EXERCISE PROMPT
Copy each line of the records that includes "className".

INFORMATION
┄┄┄┄┄┄

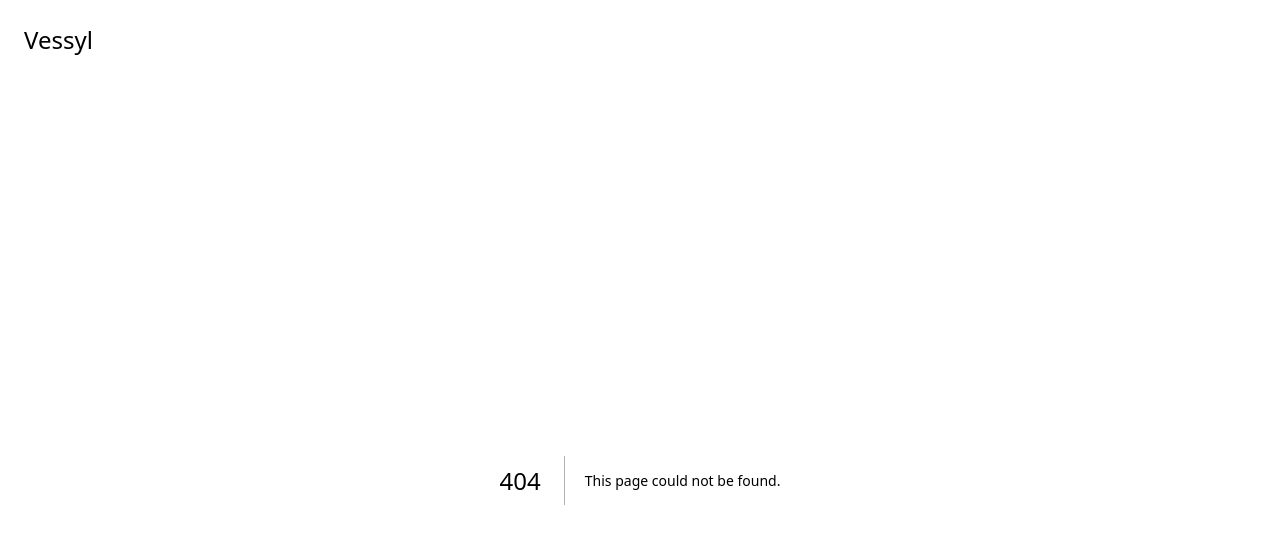
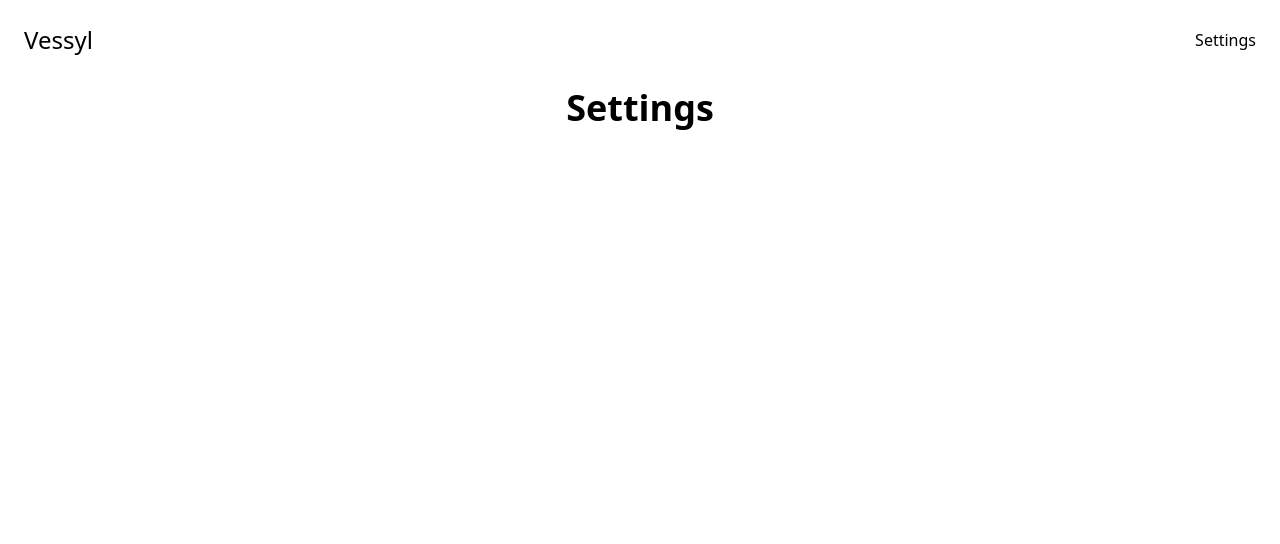
Before and after one commit to vessylapp/vessyl-ui, a Next.js app: page /settings in a window 1280 px wide. Before the commit this address had no page. Shown: the top 544 px of the page. Built offline with nearby package versions, Linux system fonts and the light colour scheme; sample sign-in values are in the browser's storage.

Commit message:
begin working on settings

```diff
--- a/components/Navbar.js
+++ b/components/Navbar.js
@@ -25,6 +25,11 @@ export default function Navbar() {
                         Login
                     </Link>
                 )}
+                {isLogged && (
+                    <Link href="/settings" className="hover:text-yellow-500 transition-all duration-300">
+                        Settings
+                    </Link>
+                )}
             </div>
         </nav>
     )
--- /dev/null
+++ b/pages/settings/index.js
@@ -0,0 +1,26 @@
+"use client";
+import { useState, useEffect } from "react";
+import { useRouter } from "next/router";
+
+export default function Settings() {
+    const [isLogged, setIsLogged] = useState(false);
+    const router = useRouter();
+
+    useEffect(() => {
+        const token = localStorage.getItem("token");
+        if (token !== null && token !== undefined) {
+            setIsLogged(true);
+        } else {
+            router.push("/login");
+        }
+    }, []);
+
+    return (
+        <div className="flex flex-col items-center justify-center min-h-screen py-2">
+            <h1 className="text-4xl mb-5 font-bold">Settings</h1>
+            <div className="flex flex-col min-h-screen py-2">
+
+            </div>
+        </div>
+    );
+}
```
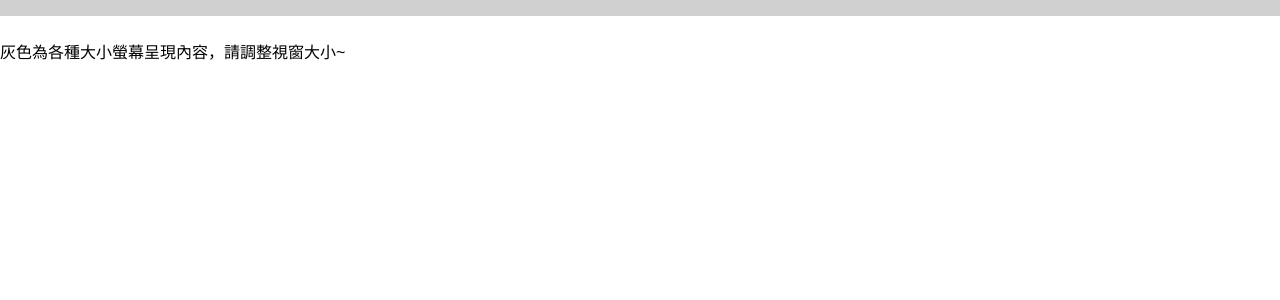
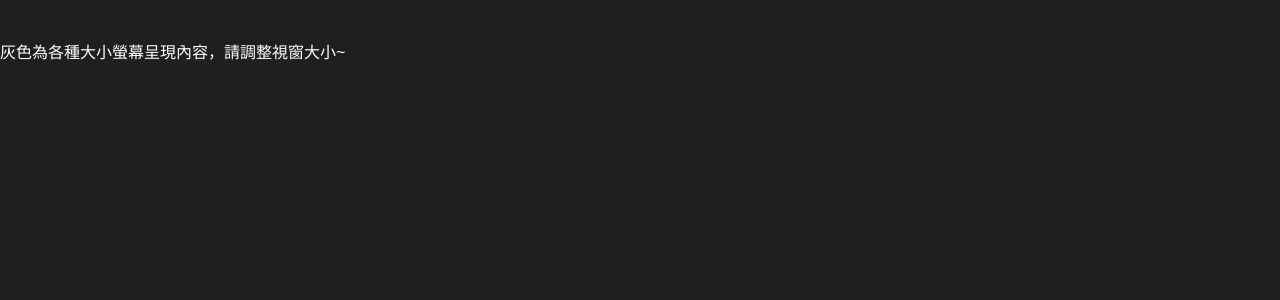
Before and after one commit to Conga-TheF2E/The_F2E_index, a Vue app: page / in a window 1280 px wide. Shown: the top 300 px of the page. Built offline with nearby package versions, Linux system fonts and the light colour scheme; a web font is replaced by a local one.

Commit message:
feat: Set body color & background-color

```diff
--- a/src/assets/scss/layout.scss
+++ b/src/assets/scss/layout.scss
@@ -1,8 +1,9 @@
 body {
     font-family: 'GenSekiGothic', Arial, Helvetica, sans-serif;
+    background: #1f1f1f;
+    color: #fff;
 }
 .container {
-    background-color: #d0d0d0;
     margin: 0 auto;
     max-width: 1920px;
 
```
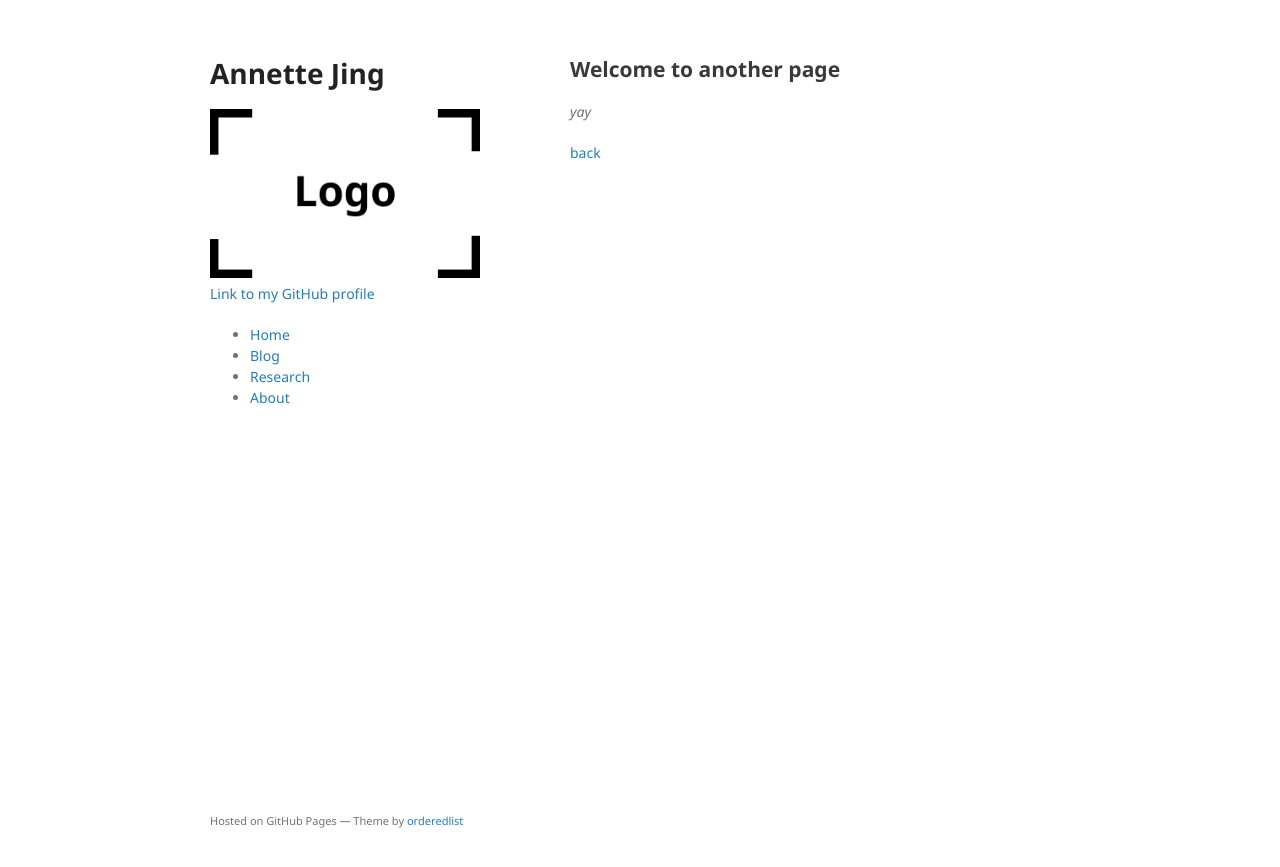
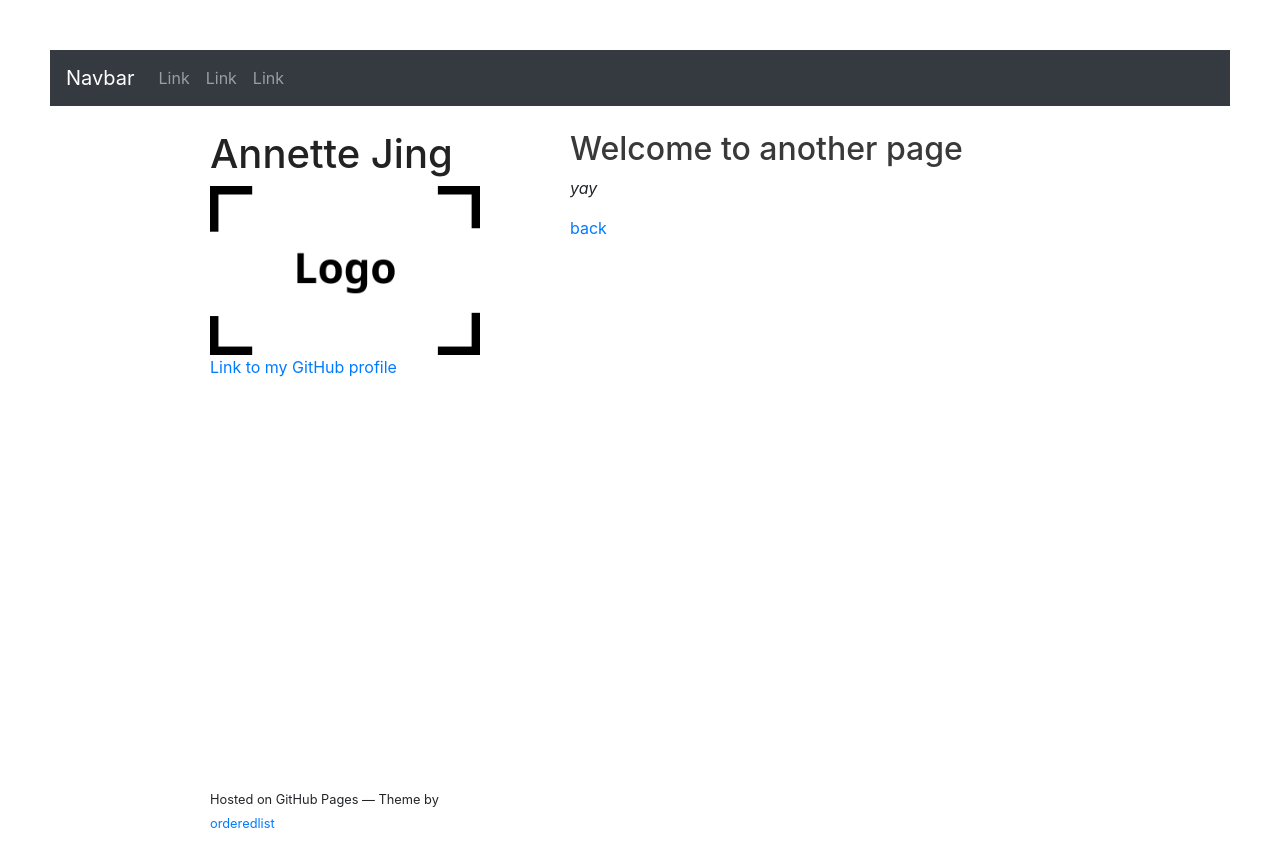
Before and after one commit to AnnetteJing/AnnetteJing.github.io, a Jekyll site: the page built from another-page.md, in a window 1280 px wide. Shown: the top 867 px of the page. Built offline with Jekyll 4.4.1, drawn with Linux system fonts in a browser that asks for light colours; our own code applies the rules of GitHub Pages for plain Markdown files.

Commit message:
Header Test

```diff
--- a/_layouts/default.html
+++ b/_layouts/default.html
@@ -11,8 +11,36 @@
     <!--[if lt IE 9]>
     <script src="https://cdnjs.cloudflare.com/ajax/libs/html5shiv/3.7.3/html5shiv.min.js"></script>
     <![endif]-->
+    <meta charset="utf-8">
+    <meta name="viewport" content="width=device-width, initial-scale=1">
+    <link rel="stylesheet" href="https://maxcdn.bootstrapcdn.com/bootstrap/4.3.1/css/bootstrap.min.css">
+    <script src="https://ajax.googleapis.com/ajax/libs/jquery/3.4.0/jquery.min.js"></script>
+    <script src="https://cdnjs.cloudflare.com/ajax/libs/popper.js/1.14.7/umd/popper.min.js"></script>
+    <script src="https://maxcdn.bootstrapcdn.com/bootstrap/4.3.1/js/bootstrap.min.js"></script>
   </head>
   <body>
+    <nav class="navbar navbar-expand-md bg-dark navbar-dark">
+      <a class="navbar-brand" href="#">Navbar</a>
+      <button class="navbar-toggler" type="button" data-toggle="collapse" data-target="#collapsibleNavbar">
+        <span class="navbar-toggler-icon"></span>
+      </button>
+      <div class="collapse navbar-collapse" id="collapsibleNavbar">
+        <ul class="navbar-nav">
+          <li class="nav-item">
+            <a class="nav-link" href="#">Link</a>
+          </li>
+          <li class="nav-item">
+            <a class="nav-link" href="#">Link</a>
+          </li>
+          <li class="nav-item">
+            <a class="nav-link" href="#">Link</a>
+          </li>
+        </ul>
+      </div>
+    </nav>
+    <br>
+
+
     <div class="wrapper">
       <header>
         <h1>Annette Jing</h1>
@@ -29,13 +57,14 @@
         {% if site.github.is_user_page %}
         <p class="view"><a href="{{ site.github.owner_url }}">Link to my GitHub profile</a></p>
         {% endif %}
-
+<!--
         <ul>
           <li><a href="https://annettejing.github.io">Home</a></li>
           <li><a href="#news">Blog</a></li>
           <li><a href="#contact">Research</a></li>
           <li><a href="{{ site.url }}/About.html">About</a></li>
         </ul>
+-->
 
 <!--        {% if site.show_downloads %}
         <ul class="downloads">
```
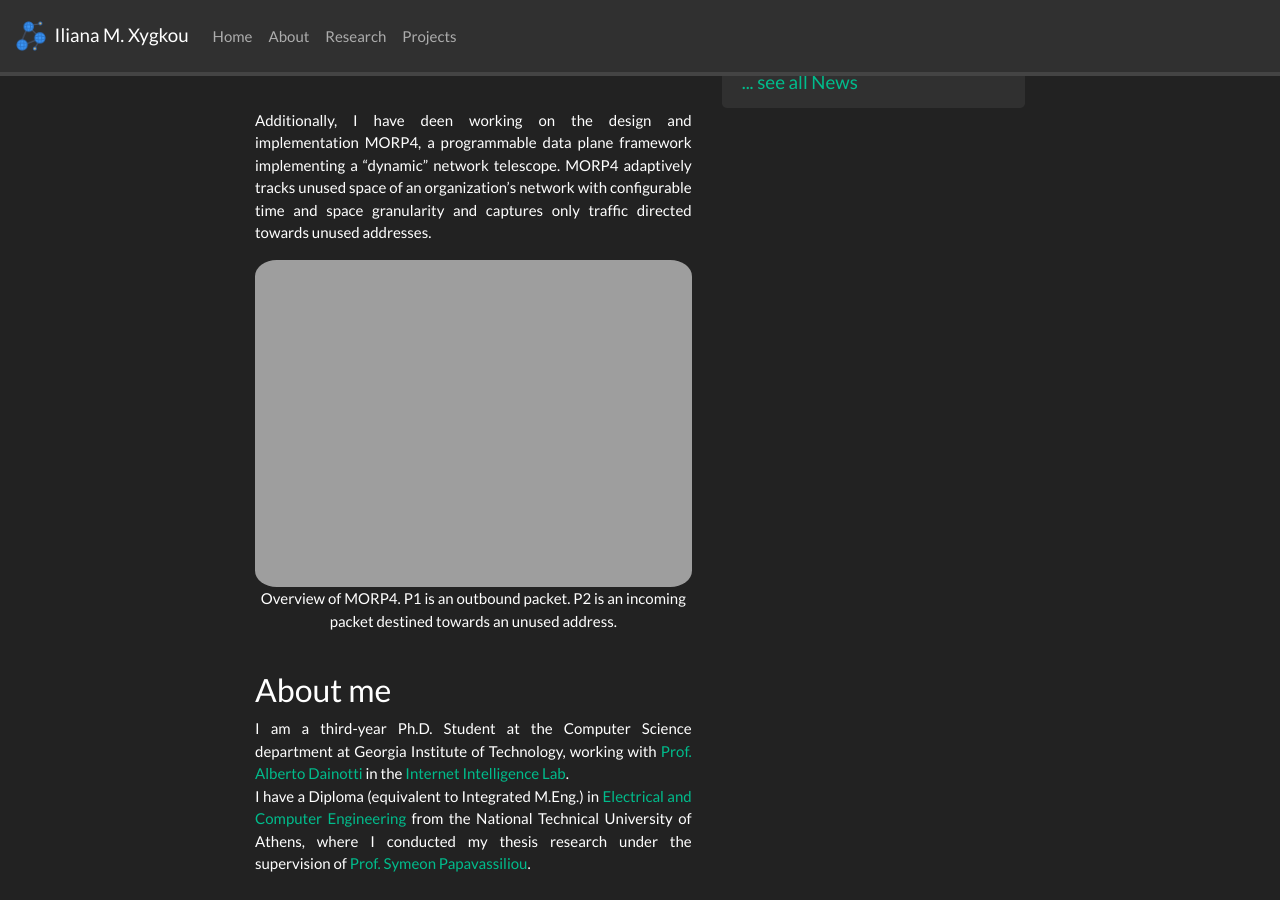
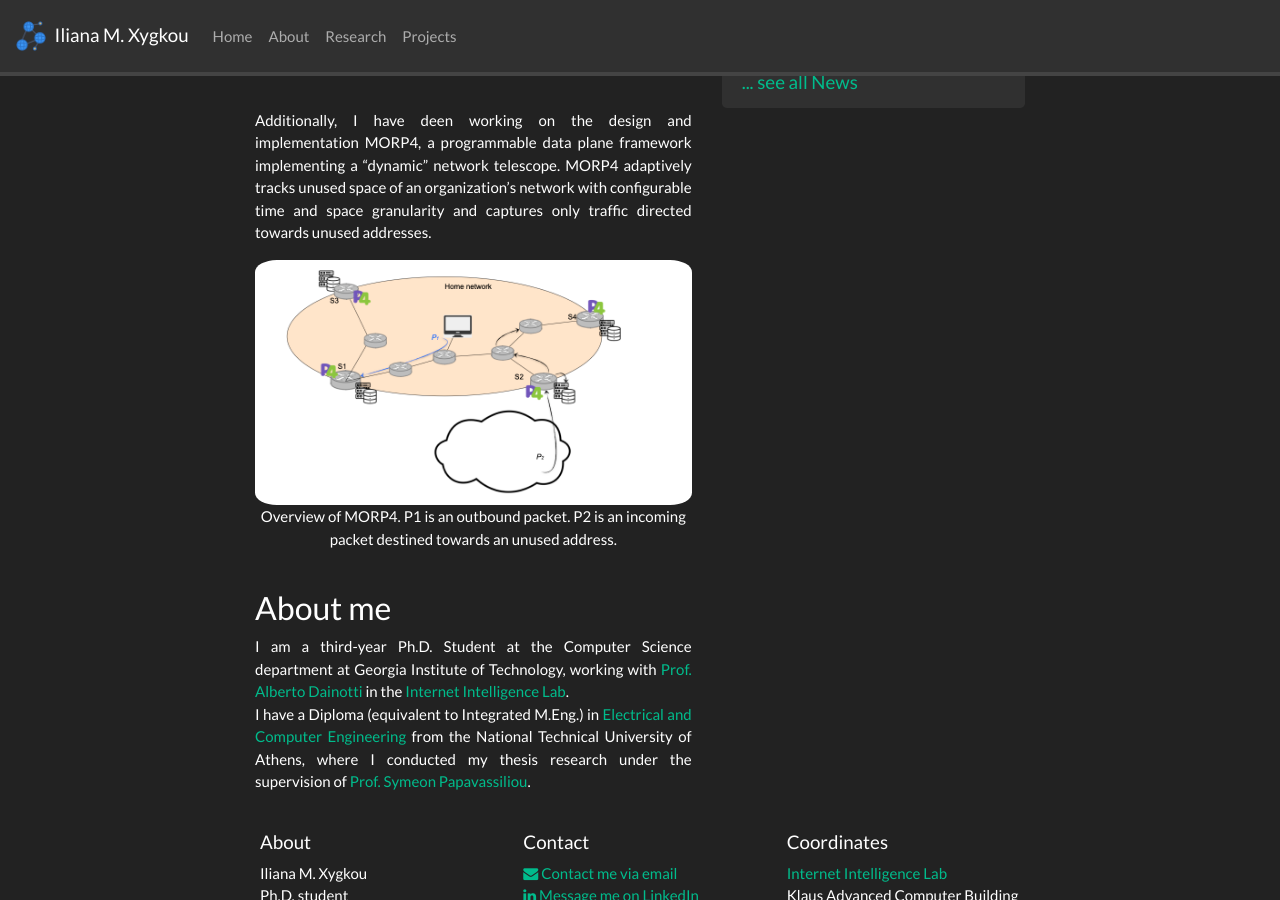
Before and after one commit to IlianaXn/ilianaxn.github.io, a Jekyll site: the page built from _pages/home.md, in a window 1280 px wide and 900 px high, scrolled down 794 px. Built offline with Jekyll 4.4.1, drawn with Linux system fonts in a browser that asks for light colours; nearby versions of some CDN libraries; a style sheet for code colours, icons or effects is not loaded.

Commit message:
Update home.md

```diff
--- a/_pages/home.md
+++ b/_pages/home.md
@@ -26,7 +26,7 @@ Alberto Dainotti, <i><a href="https://www.caida.org/workshops/kismet/2002/" targ
 <div class="container">
 <div class="row">
 <center>
-<img src="{{ site.url }}{{ site.baseurl }}/images/overview.pdf" alt="Overview of MORP4" width="100%" style="max-width:500px">
+<img src="{{ site.url }}{{ site.baseurl }}/images/overview.png" alt="Overview of MORP4" width="100%" style="max-width:500px">
 <br/>
 Overview of MORP4. P1 is an outbound packet. P2 is an incoming packet destined towards an unused address.
 </center>
```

┄┄┄┄┄┄

REPLY
+                    <Link href="/settings" className="hover:text-yellow-500 transition-all duration-300">
+        <div className="flex flex-col items-center justify-center min-h-screen py-2">
+            <h1 className="text-4xl mb-5 font-bold">Settings</h1>
+            <div className="flex flex-col min-h-screen py-2">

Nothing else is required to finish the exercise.